It’s relentless, isn’t it?
When you read the sentence above, what popped to mind? What is the “it” that just won’t stop, that won’t give you a break, that makes it hard to breathe and think?
Part of “it,” she thinks, might be the current spate of fear-inducing news topics – to which each of us can add our own deadlines and anxieties. “Fear,” she writes, “makes everything seem more relentless.” Then she adds that our incessant connectedness likely contributes to a sense of being trapped by it all.
On her way to a suggested coping mechanism, Schmich remembers reading an article that cited the psychological benefits of partitions on airplanes, those drapes that separate first class from economy. Allegedly, they give us folks in coach the illusion of space, the impression that we’re not trapped, the possibility of having someplace to go that isn’t Seat 32E.
Schmich thinks we need to figure out how to provide our own partitions in order to occasionally screen out the relentlessness of life. I can’t agree more.
Among the many benefits of my work here at Valpo is the break that I am obliged to take every weekday morning at 10 a.m. Granted, Morning Prayer is not required, but let’s face it, I’m a pastor on this campus. Prayer and worship are supposed to be my thing. How weird would it be if I sat in my office answering email while the people gathered right next door?
So, even though I, like most people on campus, don’t have any direct responsibilities to make Morning Prayer happen (I have dedicated and talented colleagues that serve in that way), I feel obligated to leave my desk in the Helge Center at 9:55 every day that I’m on campus and head over to the Chapel.
It’s such a blessing.
I know that some on campus are constrained by their responsibilities from taking this break with me. I get that. But for those who are not, allow me to suggest that if you’re feeling “jangled” as Mary Schmich describes it, 20 minutes daily might be part of the solution.

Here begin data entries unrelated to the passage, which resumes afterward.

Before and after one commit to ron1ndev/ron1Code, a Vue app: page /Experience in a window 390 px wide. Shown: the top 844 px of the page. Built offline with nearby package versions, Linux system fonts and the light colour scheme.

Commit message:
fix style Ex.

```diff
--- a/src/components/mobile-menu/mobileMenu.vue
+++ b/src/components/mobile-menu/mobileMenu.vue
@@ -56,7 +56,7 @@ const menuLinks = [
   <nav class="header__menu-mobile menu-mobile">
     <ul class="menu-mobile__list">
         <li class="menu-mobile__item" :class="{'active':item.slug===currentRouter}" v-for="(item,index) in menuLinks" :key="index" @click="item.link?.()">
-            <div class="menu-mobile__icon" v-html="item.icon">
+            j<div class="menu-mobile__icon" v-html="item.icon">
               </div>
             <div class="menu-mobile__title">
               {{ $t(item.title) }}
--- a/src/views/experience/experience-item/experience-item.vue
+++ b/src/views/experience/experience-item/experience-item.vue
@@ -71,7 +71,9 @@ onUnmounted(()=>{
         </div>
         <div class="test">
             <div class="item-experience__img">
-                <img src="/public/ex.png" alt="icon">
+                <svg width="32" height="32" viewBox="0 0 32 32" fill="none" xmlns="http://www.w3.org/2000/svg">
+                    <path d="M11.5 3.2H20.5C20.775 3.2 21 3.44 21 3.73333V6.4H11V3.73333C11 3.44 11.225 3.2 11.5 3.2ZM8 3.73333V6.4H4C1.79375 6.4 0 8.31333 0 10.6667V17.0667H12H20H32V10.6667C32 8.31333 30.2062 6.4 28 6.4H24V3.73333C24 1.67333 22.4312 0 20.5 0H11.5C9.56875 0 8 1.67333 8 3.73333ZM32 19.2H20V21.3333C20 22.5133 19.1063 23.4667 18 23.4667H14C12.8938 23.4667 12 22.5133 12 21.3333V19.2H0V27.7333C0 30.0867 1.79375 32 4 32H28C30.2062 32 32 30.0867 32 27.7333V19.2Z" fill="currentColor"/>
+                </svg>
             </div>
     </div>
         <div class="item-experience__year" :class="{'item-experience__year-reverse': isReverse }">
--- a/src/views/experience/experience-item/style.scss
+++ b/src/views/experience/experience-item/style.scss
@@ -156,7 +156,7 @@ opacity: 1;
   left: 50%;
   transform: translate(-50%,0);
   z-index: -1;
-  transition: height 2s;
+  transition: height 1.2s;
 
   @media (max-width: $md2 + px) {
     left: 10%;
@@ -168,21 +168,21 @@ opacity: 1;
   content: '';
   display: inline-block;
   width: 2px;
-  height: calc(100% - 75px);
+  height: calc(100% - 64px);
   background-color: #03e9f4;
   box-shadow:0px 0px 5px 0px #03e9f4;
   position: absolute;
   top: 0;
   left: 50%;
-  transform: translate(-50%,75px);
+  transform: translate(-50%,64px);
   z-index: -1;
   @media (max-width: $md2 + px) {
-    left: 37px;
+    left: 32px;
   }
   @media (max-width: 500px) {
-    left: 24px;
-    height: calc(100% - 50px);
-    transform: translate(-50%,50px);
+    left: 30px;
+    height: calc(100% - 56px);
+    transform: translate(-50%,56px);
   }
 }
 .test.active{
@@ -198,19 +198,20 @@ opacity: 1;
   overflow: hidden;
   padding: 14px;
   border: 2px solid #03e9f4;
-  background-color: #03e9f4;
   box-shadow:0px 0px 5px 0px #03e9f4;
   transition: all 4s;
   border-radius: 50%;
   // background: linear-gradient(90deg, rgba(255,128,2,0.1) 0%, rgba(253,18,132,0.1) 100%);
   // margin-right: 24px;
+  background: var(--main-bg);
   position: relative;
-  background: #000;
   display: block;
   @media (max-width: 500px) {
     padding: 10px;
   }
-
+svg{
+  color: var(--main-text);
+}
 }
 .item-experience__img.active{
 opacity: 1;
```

It’s easy. We walk over, we sit down and the praying and singing start happening around us. For a few minutes in the middle of the morning, there’s nothing else going on.
I’ve even taken to going without my phone. It’s weird, but it’s good.
Feb. 5, 2020